The military authorities have advised that the strength of the Permanent Defence Force (whole time equivalent), across all services, at 31st August 2019, was 8,653 personnel. Whilst I am very much aware that there continues to be a shortfall between the current strength figures and those of the establishment I remain committed to restoring the strength of the Defence Forces to 9,500.

The Government have acknowledged that there are recruitment and retention issues in the Defence Forces that must be addressed. It is a fact that members of the Permanent Defence Force are being attracted to jobs elsewhere in a buoyant labour market.

In light of the particular difficulties being faced by the Defence Sector, the Government tasked the Public Service Pay Commission to undertake a comprehensive evaluation of recruitment and retention issues in the Permanent Defence Force (PDF).

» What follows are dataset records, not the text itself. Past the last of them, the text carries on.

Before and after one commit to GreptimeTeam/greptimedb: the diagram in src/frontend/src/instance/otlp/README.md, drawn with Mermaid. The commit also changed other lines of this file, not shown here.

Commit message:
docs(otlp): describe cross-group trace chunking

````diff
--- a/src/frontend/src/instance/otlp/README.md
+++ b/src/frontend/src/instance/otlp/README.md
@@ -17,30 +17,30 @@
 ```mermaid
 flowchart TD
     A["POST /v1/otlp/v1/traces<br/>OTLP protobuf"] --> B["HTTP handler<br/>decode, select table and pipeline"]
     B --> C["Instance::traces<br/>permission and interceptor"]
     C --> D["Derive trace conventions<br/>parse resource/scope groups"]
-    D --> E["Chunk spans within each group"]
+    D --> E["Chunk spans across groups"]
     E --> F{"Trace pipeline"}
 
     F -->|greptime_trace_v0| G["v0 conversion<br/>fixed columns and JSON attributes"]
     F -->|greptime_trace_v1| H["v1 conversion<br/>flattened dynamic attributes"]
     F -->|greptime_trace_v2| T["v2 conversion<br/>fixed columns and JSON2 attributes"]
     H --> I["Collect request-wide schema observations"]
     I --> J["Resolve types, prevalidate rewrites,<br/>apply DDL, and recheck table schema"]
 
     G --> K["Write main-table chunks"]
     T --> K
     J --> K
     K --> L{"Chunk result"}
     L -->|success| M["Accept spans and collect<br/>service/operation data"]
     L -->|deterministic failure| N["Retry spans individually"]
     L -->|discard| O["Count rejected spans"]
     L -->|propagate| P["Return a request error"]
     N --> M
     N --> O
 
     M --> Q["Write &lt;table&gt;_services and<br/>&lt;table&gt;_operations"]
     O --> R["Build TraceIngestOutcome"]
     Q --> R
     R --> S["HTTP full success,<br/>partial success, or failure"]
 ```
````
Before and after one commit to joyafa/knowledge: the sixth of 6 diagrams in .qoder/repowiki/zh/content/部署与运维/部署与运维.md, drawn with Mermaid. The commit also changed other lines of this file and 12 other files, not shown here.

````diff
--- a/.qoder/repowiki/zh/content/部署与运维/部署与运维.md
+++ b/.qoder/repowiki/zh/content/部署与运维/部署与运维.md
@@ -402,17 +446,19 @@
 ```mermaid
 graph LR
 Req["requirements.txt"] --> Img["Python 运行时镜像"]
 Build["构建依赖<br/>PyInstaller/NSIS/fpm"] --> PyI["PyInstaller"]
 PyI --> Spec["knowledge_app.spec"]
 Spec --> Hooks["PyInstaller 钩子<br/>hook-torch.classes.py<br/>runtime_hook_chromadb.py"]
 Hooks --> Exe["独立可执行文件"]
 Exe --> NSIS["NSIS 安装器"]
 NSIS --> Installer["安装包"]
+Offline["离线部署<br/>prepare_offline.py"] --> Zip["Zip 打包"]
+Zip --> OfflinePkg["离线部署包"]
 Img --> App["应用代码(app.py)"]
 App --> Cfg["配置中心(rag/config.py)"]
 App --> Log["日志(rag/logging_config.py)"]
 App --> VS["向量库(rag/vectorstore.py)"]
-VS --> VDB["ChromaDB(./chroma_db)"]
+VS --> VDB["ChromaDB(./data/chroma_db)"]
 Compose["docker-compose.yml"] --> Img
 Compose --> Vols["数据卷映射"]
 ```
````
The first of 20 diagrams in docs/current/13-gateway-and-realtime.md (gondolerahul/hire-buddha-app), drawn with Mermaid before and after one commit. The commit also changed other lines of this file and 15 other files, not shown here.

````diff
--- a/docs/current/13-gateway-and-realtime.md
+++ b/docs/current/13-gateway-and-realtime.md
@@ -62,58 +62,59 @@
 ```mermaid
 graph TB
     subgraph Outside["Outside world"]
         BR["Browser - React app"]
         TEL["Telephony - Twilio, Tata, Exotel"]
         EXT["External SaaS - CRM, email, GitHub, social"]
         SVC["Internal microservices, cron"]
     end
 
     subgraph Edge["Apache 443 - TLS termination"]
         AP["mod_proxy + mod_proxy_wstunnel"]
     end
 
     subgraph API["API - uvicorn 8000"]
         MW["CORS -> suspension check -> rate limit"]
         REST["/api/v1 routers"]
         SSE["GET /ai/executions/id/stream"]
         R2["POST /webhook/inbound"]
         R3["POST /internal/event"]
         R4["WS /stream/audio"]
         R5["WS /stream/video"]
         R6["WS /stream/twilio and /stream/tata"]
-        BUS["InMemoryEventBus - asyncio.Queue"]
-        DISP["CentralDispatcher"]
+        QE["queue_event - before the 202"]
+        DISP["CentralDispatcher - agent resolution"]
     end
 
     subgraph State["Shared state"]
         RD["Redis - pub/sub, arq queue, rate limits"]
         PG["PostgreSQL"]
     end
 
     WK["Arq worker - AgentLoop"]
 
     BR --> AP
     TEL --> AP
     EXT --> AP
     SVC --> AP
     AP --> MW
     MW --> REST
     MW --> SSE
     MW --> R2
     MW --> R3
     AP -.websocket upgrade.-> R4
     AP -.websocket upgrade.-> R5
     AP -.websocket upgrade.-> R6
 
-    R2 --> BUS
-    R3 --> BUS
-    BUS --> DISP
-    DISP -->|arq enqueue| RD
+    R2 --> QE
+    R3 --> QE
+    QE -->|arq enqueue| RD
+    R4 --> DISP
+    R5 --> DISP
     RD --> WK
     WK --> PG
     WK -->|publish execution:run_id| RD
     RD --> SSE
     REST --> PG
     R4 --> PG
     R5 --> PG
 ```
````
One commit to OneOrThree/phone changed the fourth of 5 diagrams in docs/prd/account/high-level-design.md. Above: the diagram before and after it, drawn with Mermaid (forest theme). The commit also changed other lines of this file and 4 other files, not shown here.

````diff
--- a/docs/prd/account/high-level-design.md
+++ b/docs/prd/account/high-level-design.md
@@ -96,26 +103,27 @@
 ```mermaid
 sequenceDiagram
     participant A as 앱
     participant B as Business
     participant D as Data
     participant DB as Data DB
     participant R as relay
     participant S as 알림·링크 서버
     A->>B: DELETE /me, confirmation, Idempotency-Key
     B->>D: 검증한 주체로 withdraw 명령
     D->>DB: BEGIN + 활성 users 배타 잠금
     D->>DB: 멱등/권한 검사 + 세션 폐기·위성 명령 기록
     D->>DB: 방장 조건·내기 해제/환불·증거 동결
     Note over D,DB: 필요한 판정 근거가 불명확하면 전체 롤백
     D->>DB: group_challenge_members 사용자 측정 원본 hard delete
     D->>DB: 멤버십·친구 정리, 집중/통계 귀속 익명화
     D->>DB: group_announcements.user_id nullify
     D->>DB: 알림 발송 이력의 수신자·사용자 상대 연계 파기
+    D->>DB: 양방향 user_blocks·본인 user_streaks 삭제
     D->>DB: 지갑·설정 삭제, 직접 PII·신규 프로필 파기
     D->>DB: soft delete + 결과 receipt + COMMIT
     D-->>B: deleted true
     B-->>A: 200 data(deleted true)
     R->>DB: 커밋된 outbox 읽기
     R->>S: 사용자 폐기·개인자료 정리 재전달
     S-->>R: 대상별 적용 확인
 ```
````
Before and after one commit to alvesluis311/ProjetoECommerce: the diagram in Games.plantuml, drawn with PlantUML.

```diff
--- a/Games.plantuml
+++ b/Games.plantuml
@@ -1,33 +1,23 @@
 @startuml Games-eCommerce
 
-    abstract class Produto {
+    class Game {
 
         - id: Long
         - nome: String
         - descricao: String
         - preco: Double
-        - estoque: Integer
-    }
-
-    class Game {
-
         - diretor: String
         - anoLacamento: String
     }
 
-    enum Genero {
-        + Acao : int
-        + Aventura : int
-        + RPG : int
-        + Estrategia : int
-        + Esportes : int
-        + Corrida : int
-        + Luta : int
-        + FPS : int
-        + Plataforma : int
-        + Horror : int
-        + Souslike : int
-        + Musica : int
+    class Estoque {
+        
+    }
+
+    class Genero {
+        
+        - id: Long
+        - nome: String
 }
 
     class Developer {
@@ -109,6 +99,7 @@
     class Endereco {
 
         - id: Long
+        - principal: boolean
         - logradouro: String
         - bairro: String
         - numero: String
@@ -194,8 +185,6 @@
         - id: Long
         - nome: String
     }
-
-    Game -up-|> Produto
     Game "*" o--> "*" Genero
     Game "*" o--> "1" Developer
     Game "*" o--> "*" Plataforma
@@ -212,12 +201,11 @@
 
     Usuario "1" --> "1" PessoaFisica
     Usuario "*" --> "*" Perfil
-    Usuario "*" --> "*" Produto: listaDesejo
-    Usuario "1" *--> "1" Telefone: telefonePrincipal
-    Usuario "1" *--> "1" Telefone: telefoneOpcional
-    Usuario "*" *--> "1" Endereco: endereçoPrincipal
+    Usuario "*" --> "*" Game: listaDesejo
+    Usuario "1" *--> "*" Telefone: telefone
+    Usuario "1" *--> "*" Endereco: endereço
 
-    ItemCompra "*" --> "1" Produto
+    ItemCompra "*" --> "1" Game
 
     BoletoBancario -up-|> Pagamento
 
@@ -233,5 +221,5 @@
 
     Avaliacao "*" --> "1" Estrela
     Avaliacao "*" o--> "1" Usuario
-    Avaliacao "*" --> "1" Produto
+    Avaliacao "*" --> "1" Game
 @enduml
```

The Commission’s Report, which has been accepted by Government, contains a broad range of recommendations which will provide immediate benefits to members of the Permanent Defence Force as well as initiatives that can lead to further improvements, these include:

- a 10% increase in Military Service Allowance,

- the restoration to pre-Haddington Road levels of certain specific Defence Forces allowances,

- the return of an incentive scheme to address pilot retention issues in the Air Corps.

These measures will be implemented swiftly on confirmation of acceptance by the Permanent Defence Force representative associations.

The Report also contains a range of recommendations aimed at improving work-force planning, recruitment and conditions of service.

The Government has prepared a detailed implementation plan setting out the timelines and objectives, indicating the commitment to deliver on the Pay Commission’s recommendations. The plan also provides for an examination of core pay in the PDF and to identify further retention measures within the context of the Public Service Stability Agreement and future public sector pay negotiations. Work on implementing the plan is underway and, under my direction, is being prioritised by Civil and Military Management.

I am confident that the implementation of the PSPC’s recommendations, in tandem with pay benefits being delivered by the Public Service Stability Agreement 2018-2020, the most recent being a 1.5% increase on 1st September, will ameliorate current recruitment and retention challenges being experienced by the Permanent Defence Force. These measures will build upon a range of recruitment and retention actions already in train.